Mets intend to make Daniel Murphy a $15.8m qualifying offer
As far back as two summers ago and as recently as the last week, the Mets have not altered their stance on extending Daniel Murphy a long-term deal beyond the final year of team control in 2015.
The issue has always been about value in regards to Murphy. He is a below average defender but capable of playing multiple positions on an everyday basis. It’s mostly why the industry has and still views Murphy as a super-utility player on a good team.
And he has filled that role admirably with these very good Mets, who he has led to the cusp of their first National League pennant in 15 years.
Murphy has always been viewed to command market in the range of $10 million a year over a three or four year period. For the Mets, paying that price for Murphy – who is earning $8.5 million in his final year of arbitration eligibility in 2015 – was always believed to be an overpay thanks to his below average defense and often perplexing play.

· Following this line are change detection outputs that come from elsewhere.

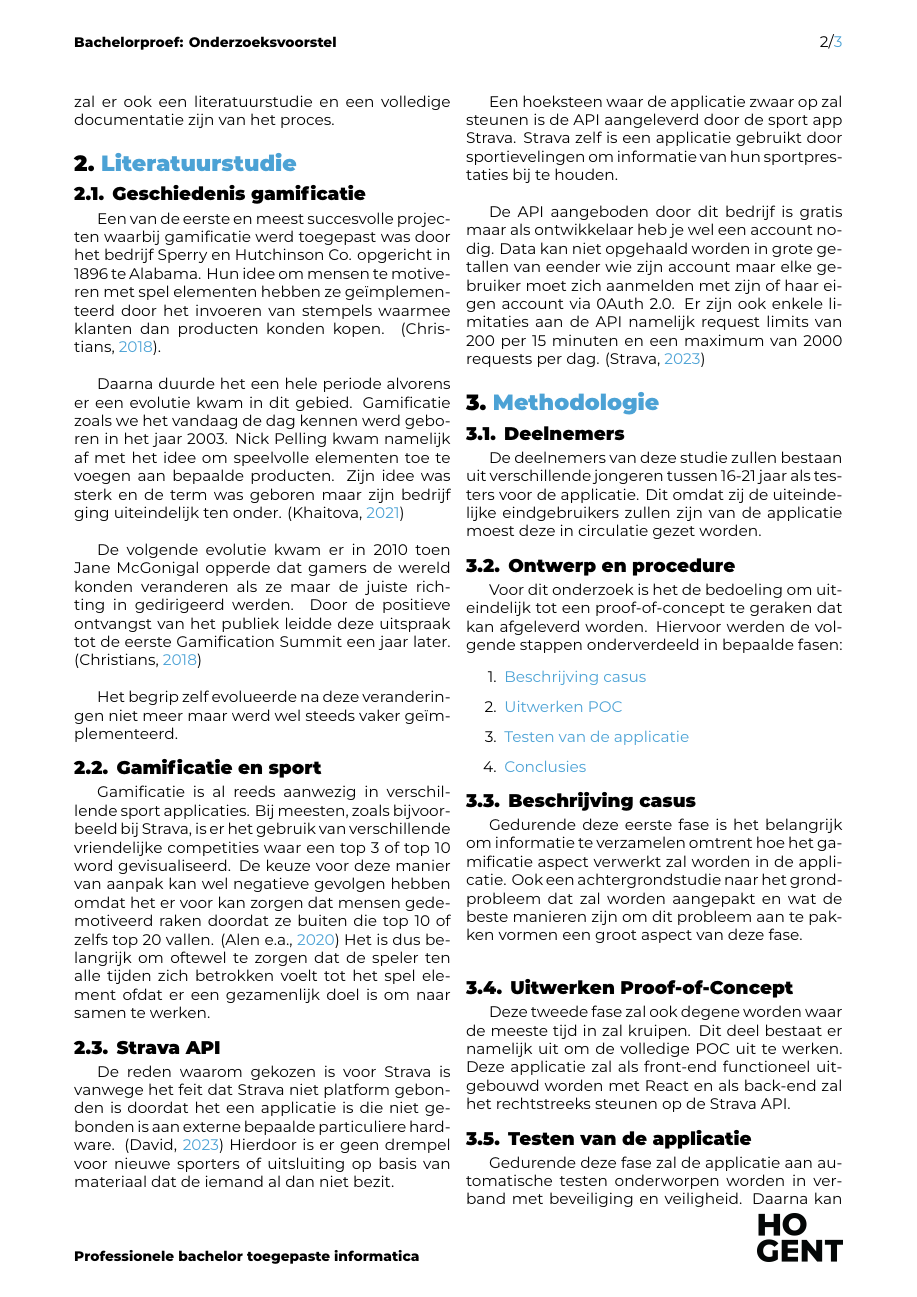
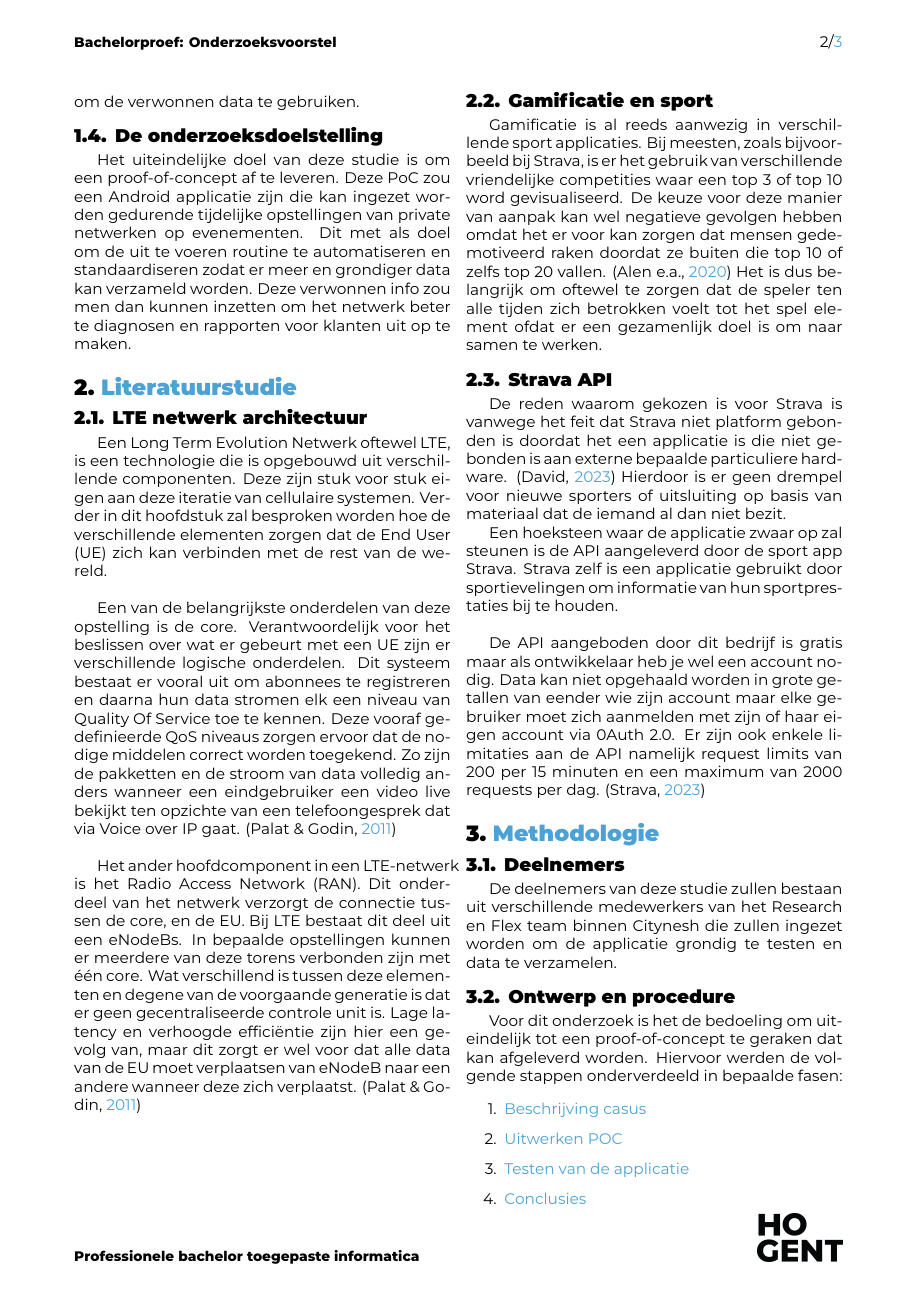
Before and after one commit to JasperBerton/BAPJasperBerton, a LaTeX document (voorstel/BertonJasper-BPvoorstel.tex, which reads voorstel/voorstel-inhoud.tex): page 2 of 3. Compiled offline with XeLaTeX.

Commit message:
Literatuurstudie + introductie voorstel

```diff
--- a/voorstel/voorstel-inhoud.tex
+++ b/voorstel/voorstel-inhoud.tex
@@ -13,26 +13,24 @@
 
 \subsection{Probleemstelling en onderzoeksvraag}
 
-
+Een kenmerk van private netwerken is dat ze afgestemd zijn op de industrie waarin ze toegepast zullen worden. \autocite{Alen2020} Een nadeel aan deze gepersonaliseerde manier van aanpak is dat een gestandaardiseerde test voor commerciële netwerken niet gebruikt kan worden voor deze netwerken. De huidige status van deze test opstelling bestond hierdoor uit een grote partitie aan handmatig werk en verscheidene omwegen om de verwonnen data te gebruiken.
 
 \subsection{De onderzoeksdoelstelling}
 
-Het uiteindelijke doel van deze studie is om een proof-of-concept af te leveren. Deze PoC zou een Android applicatie zijn die gebruik maakt van de sport app Strava als een backend/API. Dit zou dan uitgebracht kunnen worden naar het bredere publiek om dan zo meer mensen te motiveren om meer te sporten. Naast de proof-of-concept zal er ook een literatuurstudie en een volledige documentatie zijn van het proces.
+Het uiteindelijke doel van deze studie is om een proof-of-concept af te leveren. Deze PoC zou een Android applicatie zijn die kan ingezet worden gedurende tijdelijke opstellingen van private netwerken op evenementen. Dit met als doel om de uit te voeren routine te automatiseren en standaardiseren zodat er meer en grondiger data kan verzameld worden. Deze verwonnen info zou men dan kunnen inzetten om het netwerk beter te diagnosen en rapporten voor klanten uit op te maken.
 
 %---------- Stand van zaken ---------------------------------------------------
 
 \section{Literatuurstudie}%
 \label{sec:state-of-the-art}
 
-\subsection{Geschiedenis gamificatie}
+\subsection{LTE netwerk architectuur}
 
-Een van de eerste en meest succesvolle projecten waarbij gamificatie werd toegepast was door het bedrijf Sperry en Hutchinson Co. opgericht in 1896 te Alabama. Hun idee om mensen te motiveren met spel elementen hebben ze geïmplementeerd door het invoeren van stempels waarmee klanten dan producten konden kopen. \autocite{Christians2018}. \\
+Een Long Term Evolution Netwerk oftewel LTE, is een technologie die is opgebouwd uit verschillende componenten. Deze zijn stuk voor stuk eigen aan deze iteratie van cellulaire systemen. Verder in dit hoofdstuk zal besproken worden hoe de verschillende elementen zorgen dat de End User (UE) zich kan verbinden met de rest van de wereld.\\
 
-Daarna duurde het een hele periode alvorens er een evolutie kwam in dit gebied. Gamificatie zoals we het vandaag de dag kennen werd geboren in het jaar 2003. Nick Pelling kwam namelijk af met het idee om speelvolle elementen toe te voegen aan bepaalde producten. Zijn idee was sterk en de term was geboren maar zijn bedrijf ging uiteindelijk ten onder. \autocite{Khaitova2021} \\
+Een van de belangrijkste onderdelen van deze opstelling is de core. Verantwoordelijk voor het beslissen over wat er gebeurt met een UE zijn er verschillende logische onderdelen. Dit systeem bestaat er vooral uit om abonnees te registreren en daarna hun data stromen elk een niveau van Quality Of Service toe te kennen. Deze vooraf gedefinieerde QoS niveaus zorgen ervoor dat de nodige middelen correct worden toegekend. Zo zijn de pakketten en de stroom van data volledig anders wanneer een eindgebruiker een video live bekijkt ten opzichte van een telefoongesprek dat via Voice over IP gaat. \autocite{Palat2011} \\
 
-De volgende evolutie kwam er in 2010 toen Jane McGonigal opperde dat gamers de wereld konden veranderen als ze maar de juiste richting in gedirigeerd werden. Door de positieve ontvangst van het publiek leidde deze uitspraak tot de eerste Gamification Summit een jaar later. \autocite{Christians2018} \\
-
-Het begrip zelf evolueerde na deze veranderingen niet meer maar werd wel steeds vaker geïmplementeerd.
+Het ander hoofdcomponent in een LTE-netwerk is het Radio Access Network (RAN). Dit onderdeel van het netwerk verzorgt de connectie tussen de core, en de EU. Bij LTE bestaat dit deel uit een eNodeBs. In bepaalde opstellingen kunnen er meerdere van deze torens verbonden zijn met één core. Wat verschillend is tussen deze elementen en degene van de voorgaande generatie is dat er geen gecentraliseerde controle unit is. Lage latency en verhoogde efficiëntie zijn hier een gevolg van, maar dit zorgt er wel voor dat alle data van de EU moet verplaatsen van eNodeB naar een andere wanneer deze zich verplaatst. \autocite{Palat2011} \\
 
 \subsection{Gamificatie en sport}
 
@@ -51,7 +49,7 @@
 
 \subsection{Deelnemers}
 
-De deelnemers van deze studie zullen bestaan uit verschillende jongeren tussen 16-21 jaar als testers voor de applicatie. Dit omdat zij de uiteindelijke eindgebruikers zullen zijn van de applicatie moest deze in circulatie gezet worden.
+De deelnemers van deze studie zullen bestaan uit verschillende medewerkers van het Research en Flex team binnen Citynesh die zullen ingezet worden om de applicatie grondig te testen en data te verzamelen.
 
 \subsection{Ontwerp en procedure}
 
```
Also changed, not shown: voorstel/voorstel.bib (+8 -0 lines), voorstel/voorstel-inhoud.tex (2 more changed lines).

As such, the future of the position has been lying in the hands of Dilson Herrera, and possibly Wilmer Flores or Matt Reynolds.
In regards to Herrera specifically, people within the organization love his talent, and he has been widely viewed as the future of the position since he was acquired two years ago from the Pirates for John Buck and Marlon Byrd. In that time, there’s been no talk of Murphy as the future of the position as well.
So the writing has been on the wall for Murphy to simply walk at the end of this year for a while now, his postseason heroics not withstanding.
And according to a report from Kristie Ackert in the Daily News, as the club continues to maintain their position of letting Murphy go at the end of the season.
“He’s been great, really great,” a club source told Ackert, “but it changes nothing.”
What’s more, Jon Heyman of CBS Sports says the Mets are not expected to extend Murphy a qualifying offer of $15.8 million this winter, meaning if he signs elsewhere, the Mets will not be able to receive compensation for him in the 2016 first-year player draft.
But could that stance be changing? Perhaps, at least partially.
With Murphy’s value escalating with his beyond stellar performance in the postseason, it may be a worthy gamble to at least extend the long-time Met a qualifying offer, which will reportedly be $15.8 million this winter.
No matter what the Mets ultimately decide, there will be a market for Murphy’s services this winter, especially after this playoff run which he’s proving to be someone who can handle the pressure cooker of the postseason and in New York at that, as well as a guy who has a knack for not only clutch hitting, but truly big hits in big moments late in games.
If that’s the case, Murphy would be foolish to consider taking the qualifying offer, instead going for the security of a long-term contract, be it with the Mets or elsewhere.
This becomes important because of another off-season problem the Mets could have, as well.
The Mets cannot extend Yoenis Cespedes a qualifying offer since he was acquired mid-year. If the Mets fail to retain him, they will have nothing to show for in that trade except a renewed need to find a production replacement. That could come with a player tied to a qualifying offer from another team, meaning the Mets could conceivably be forfeiting a first round selection in two consecutive drafts (remember, they relinquished their first round pick to sign Michael Cuddyer last November).
The Mets can ill-afford to let that happen, which makes retaining Cespedes a priority. But they cannot guarantee that, so extending a qualifying offer to Murphy at least gives them a higher-than second-round pick in the 2016 draft, fairly close to their current draft position in the first round.
And so, Joel Sherman of the New York Post says the Mets will indeed extend Murphy a qualifying offer this winter, although they remain “lukewarm” about the possibility of a long-term contract.
Of course, losing both Murphy and Cespedes would not be ideal for a franchise coming off what appears to be a World Series berth this fall. But strategizing and at least aligning their chips would be the prudent approach, and in the case of a qualifying offer for Murphy, a worthy gamble to take whether they want him to take it or not.